Ambani truce just a pause, not end of story: Book
New Delhi: The truce between the wrangling billionaire Ambani brothers is merely a "pause" and not the end of the story, says a new book on them.
The siblings' declaration in May this year of working for a harmonious environment was partly due to two influences -- Prime Minister Manmohan Singh and mother Kokilaben, who implemented the division of the multi-billion dollar Reliance empire in 2005, the author Hamish McDonald has written in the new book 'Ambani and Sons'.
Terming the two brothers as "real life slumdog billionaires", McDonald notes that the continuing story of Mukesh and Anil was "unlikely to become dull."
According to the author, it is not the end of the Ambani story -- "merely a pause".
His previous book 'Polyester Prince', published in 1998 and focussed mostly on Ambani family patriarch Dhirubhai Ambani, generated a lot of controversy and could never be released in India after Ambani group moved court against its publication here.
However, the new book, which takes forward the story of Ambani family and talks about the feud between the two Ambani brothers Mukesh and Anil as also their recent truce, has managed to get published in India.
The book says that two influences, that is Prime Minister's Office and Kokilaben, were partly responsible for the joint statement that spoke about striving for an environment of harmony, co-operation and collaboration.
"One was the office of the Prime Minister Manmohan Singh, which had been urging the brothers to stop their public fighting in the overall interests of India.
"The other was Kokilaben, who was undoubtedly anguished by the continuing rift in her family and the unfavourable attention it was bringing," the book points out.
As per the book, even without these influences, "commercial realism" would have impelled the modification of the family agreement and the pledge of cooperation".

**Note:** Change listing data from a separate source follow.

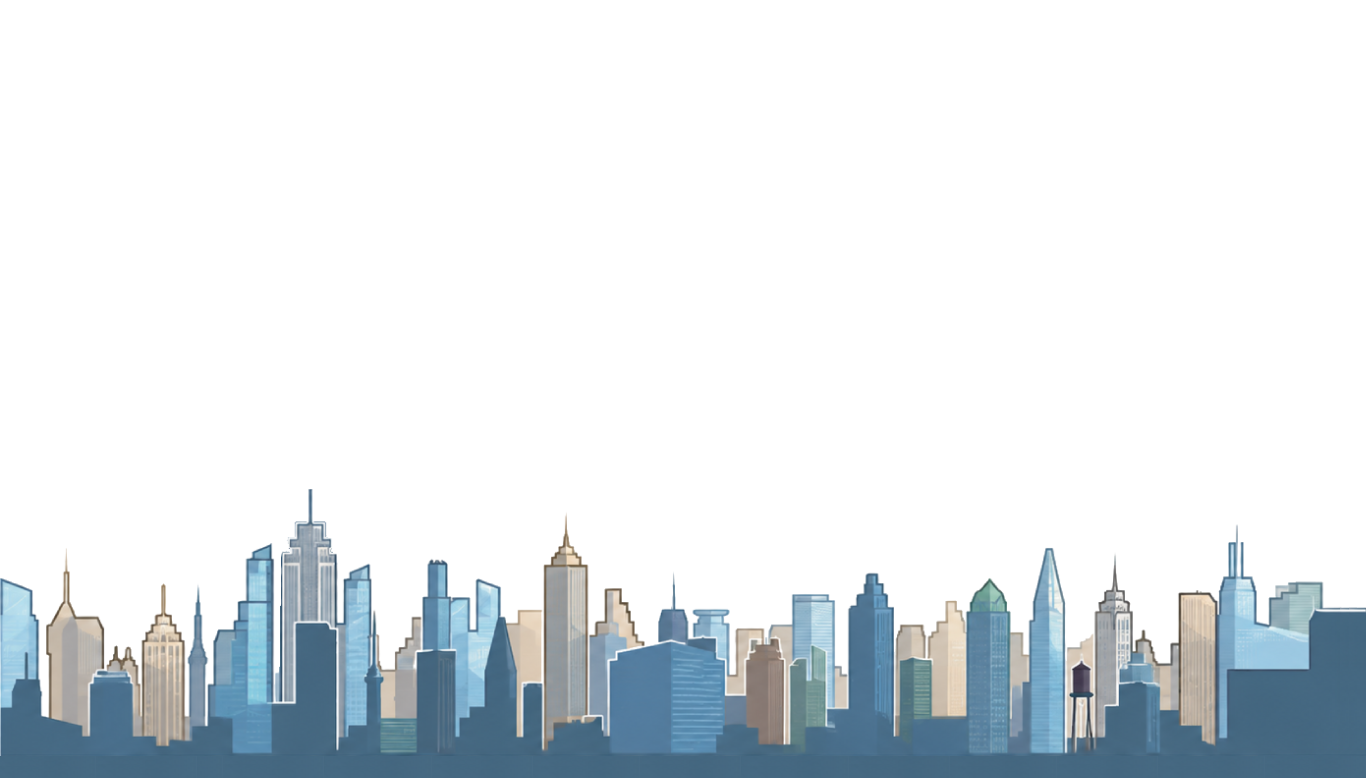
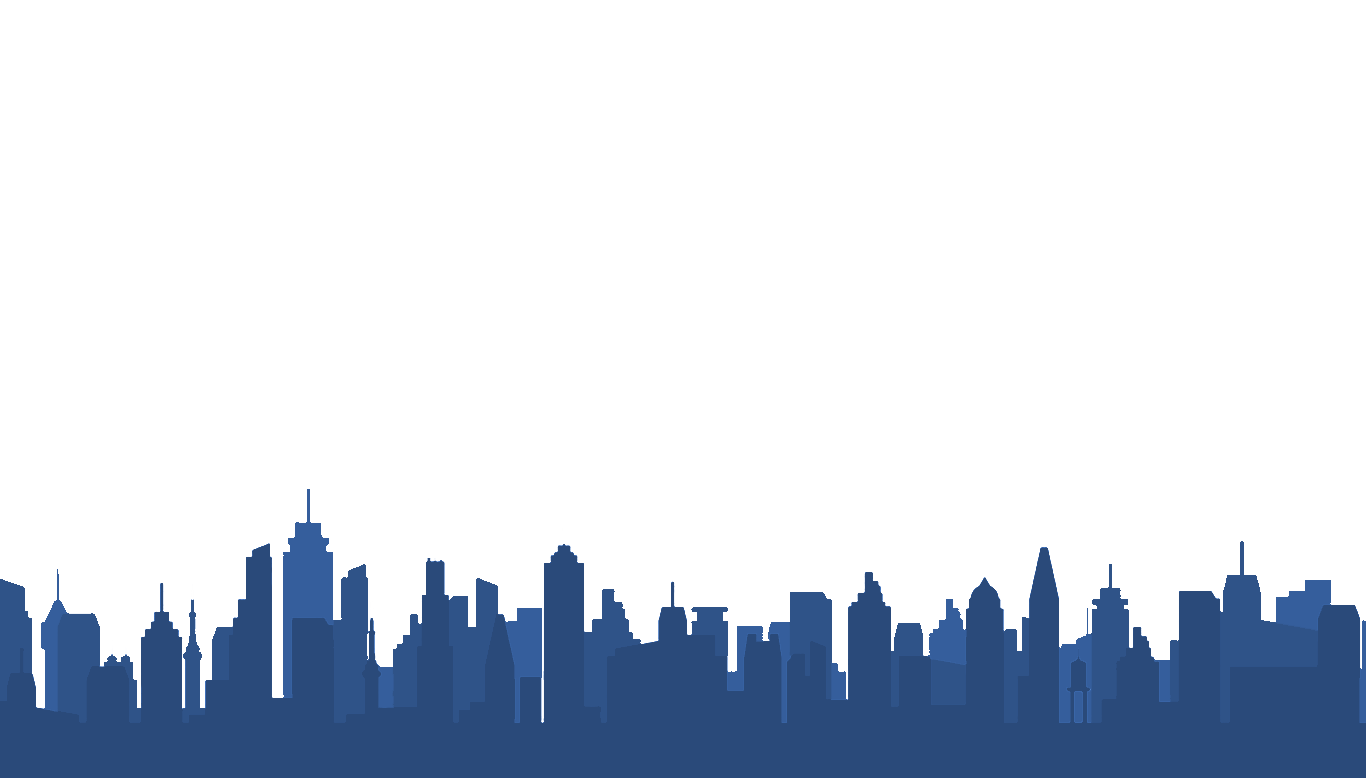
Light mode: navy blue content gradient, bluish GIF filter, updated CSS variables

Changed region(s): [[0.0, 0.6478, 1.0, 1.0]]

diff --git a/src/index.css b/src/index.css
@@ -57,34 +57,34 @@
 .light {
   color-scheme: light;
 
-  --text-primary: rgba(24, 24, 35, 0.87);
-  --text-secondary: rgba(35, 35, 50, 0.78);
-  --text-heading: #1a1a2e;
-  --text-muted: rgba(40, 40, 55, 0.55);
+  --text-primary: rgba(255, 255, 255, 0.87);
+  --text-secondary: rgba(255, 255, 255, 0.75);
+  --text-heading: #ffffff;
+  --text-muted: rgba(255, 255, 255, 0.5);
 
-  --btn-bg: rgba(0, 0, 0, 0.06);
-  --btn-bg-hover: rgba(0, 0, 0, 0.12);
-  --btn-border: rgba(0, 0, 0, 0.18);
+  --btn-bg: rgba(255, 255, 255, 0.08);
+  --btn-bg-hover: rgba(255, 255, 255, 0.16);
+  --btn-border: rgba(255, 255, 255, 0.15);
 
-  --social-bg: rgba(0, 0, 0, 0.06);
-  --social-bg-hover: rgba(0, 0, 0, 0.12);
-  --social-glow: rgba(0, 0, 0, 0.06);
-  --social-glow-hover: rgba(0, 0, 0, 0.14);
+  --social-bg: rgba(255, 255, 255, 0.06);
+  --social-bg-hover: rgba(255, 255, 255, 0.14);
+  --social-glow: rgba(255, 255, 255, 0.08);
+  --social-glow-hover: rgba(255, 255, 255, 0.18);
 
-  --card-bg: rgba(255, 255, 255, 0.78);
-  --card-bg-hover: rgba(255, 255, 255, 0.92);
-  --card-border: rgba(0, 0, 0, 0.08);
-  --card-border-top: rgba(100, 130, 170, 0.22);
-  --card-shadow: 0 4px 16px rgba(0, 0, 0, 0.05),
-    inset 0 1px 0 rgba(255, 255, 255, 0.5);
-  --card-shadow-hover: 0 12px 48px rgba(0, 0, 0, 0.07),
-    0 0 32px rgba(80, 120, 170, 0.05),
-    inset 0 1px 0 rgba(255, 255, 255, 0.6);
+  --card-bg: rgba(25, 45, 80, 0.8);
+  --card-bg-hover: rgba(35, 55, 95, 0.88);
+  --card-border: rgba(255, 255, 255, 0.06);
+  --card-border-top: rgba(120, 160, 210, 0.2);
+  --card-shadow: 0 4px 16px rgba(0, 0, 0, 0.3),
+    inset 0 1px 0 rgba(255, 255, 255, 0.04);
+  --card-shadow-hover: 0 12px 48px rgba(0, 0, 0, 0.35),
+    0 0 32px rgba(60, 100, 160, 0.06),
+    inset 0 1px 0 rgba(255, 255, 255, 0.06);
 
-  --photo-shadow: 0 0 24px rgba(0, 0, 0, 0.06);
-  --photo-shadow-hover: 0 0 40px rgba(0, 0, 0, 0.12);
+  --photo-shadow: 0 0 24px rgba(0, 0, 0, 0.15);
+  --photo-shadow-hover: 0 0 40px rgba(0, 0, 0, 0.25);
 
-  --logo-glow: drop-shadow(0 0 12px rgba(0, 0, 0, 0.12));
+  --logo-glow: drop-shadow(0 0 12px rgba(255, 255, 255, 0.2));
 
   --star-opacity: 0;
 }
@@ -129,10 +129,10 @@ body::before {
   padding-top: 2rem;
   background: linear-gradient(
     180deg,
-    #e8e4db 0%,
-    #e0dcd6 30%,
-    #d8d4ce 60%,
-    #d0ccc4 100%
+    #2a4a7a 0%,
+    #223e6e 30%,
+    #1a325c 60%,
+    #12264a 100%
   );
 }
 

diff --git a/src/components/css/hero.css b/src/components/css/hero.css
@@ -34,6 +34,7 @@
   width: 100vw;
   animation: moveAcrossScreen 45s linear infinite;
   pointer-events: none;
+  transition: filter 1.4s ease-in-out;
 }
 
 .zombie {
@@ -44,6 +45,7 @@
   width: 100vw;
   animation: moveAcrossScreenZombie 85s linear infinite;
   pointer-events: none;
+  transition: filter 1.4s ease-in-out;
 }
 
 .zombieStop {
@@ -95,6 +97,7 @@
   width: 100vw;
   animation: moveAcrossScreenCar 20s linear infinite;
   pointer-events: none;
+  transition: filter 1.4s ease-in-out;
 }
 
 .moto {
@@ -105,6 +108,7 @@
   width: 100vw;
   animation: moveAcrossScreenMoto 15s linear infinite;
   pointer-events: none;
+  transition: filter 1.4s ease-in-out;
 }
 
 .runner {
@@ -115,6 +119,7 @@
   width: 100vw;
   animation: moveAcrossScreenRunner 35s linear infinite;
   pointer-events: none;
+  transition: filter 1.4s ease-in-out;
 }
 
 .hiddenLight {
@@ -243,6 +248,13 @@
   .puntito {
     left: 2vw;
   }
+}
+
+.light .walker,
+.light .runner,
+.light .moto,
+.light .car {
+  filter: invert(1) brightness(0.4) sepia(1) hue-rotate(190deg) saturate(1.2) brightness(1.1);
 }
 
 /* @media (max-width: 600px) {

In the new book, the author opines that the master agreement for the sale of gas from Mukesh's offshore field to younger Anil's power plant at Dadri seemed more like a "truce, a reaching for a modus vivendi, than a firm peace, let along a rebuilt alliance".
"The sniping had stopped, but the signs of active collaboration were yet to come," he writes in the book that has come within months of the two group announcing a truce.
The author says that Mukesh and Anil showed a hungry ambition, more often found in a first generation entrepreneur, perhaps because they had been involved from very young ages in their father Dhirubhai Ambani's business life.
Regarding the two empires led by Mukesh and Anil, McDonald wonders, "Had the entrepreneurial drive of Dhirubhai been dissipated? Each of the brothers se out to show the world that the spirit lay with him".
As per the book, the two brothers played a constant game of "one-upmanship" against the other, citing instances such as Mukesh buying an IPL cricket team and during the same time, reports had suggested that Anil was eyeing a English football club.
On the infamous years-long succession battle that led to the division of Reliance empire, McDonald says that communication between the two siblings came down to stiff press comments by spokesmen and mounting number of court actions.
"However, both were said to put on a display of politeness at weekly breakfasts with their mother at Sea Wind," according to the book.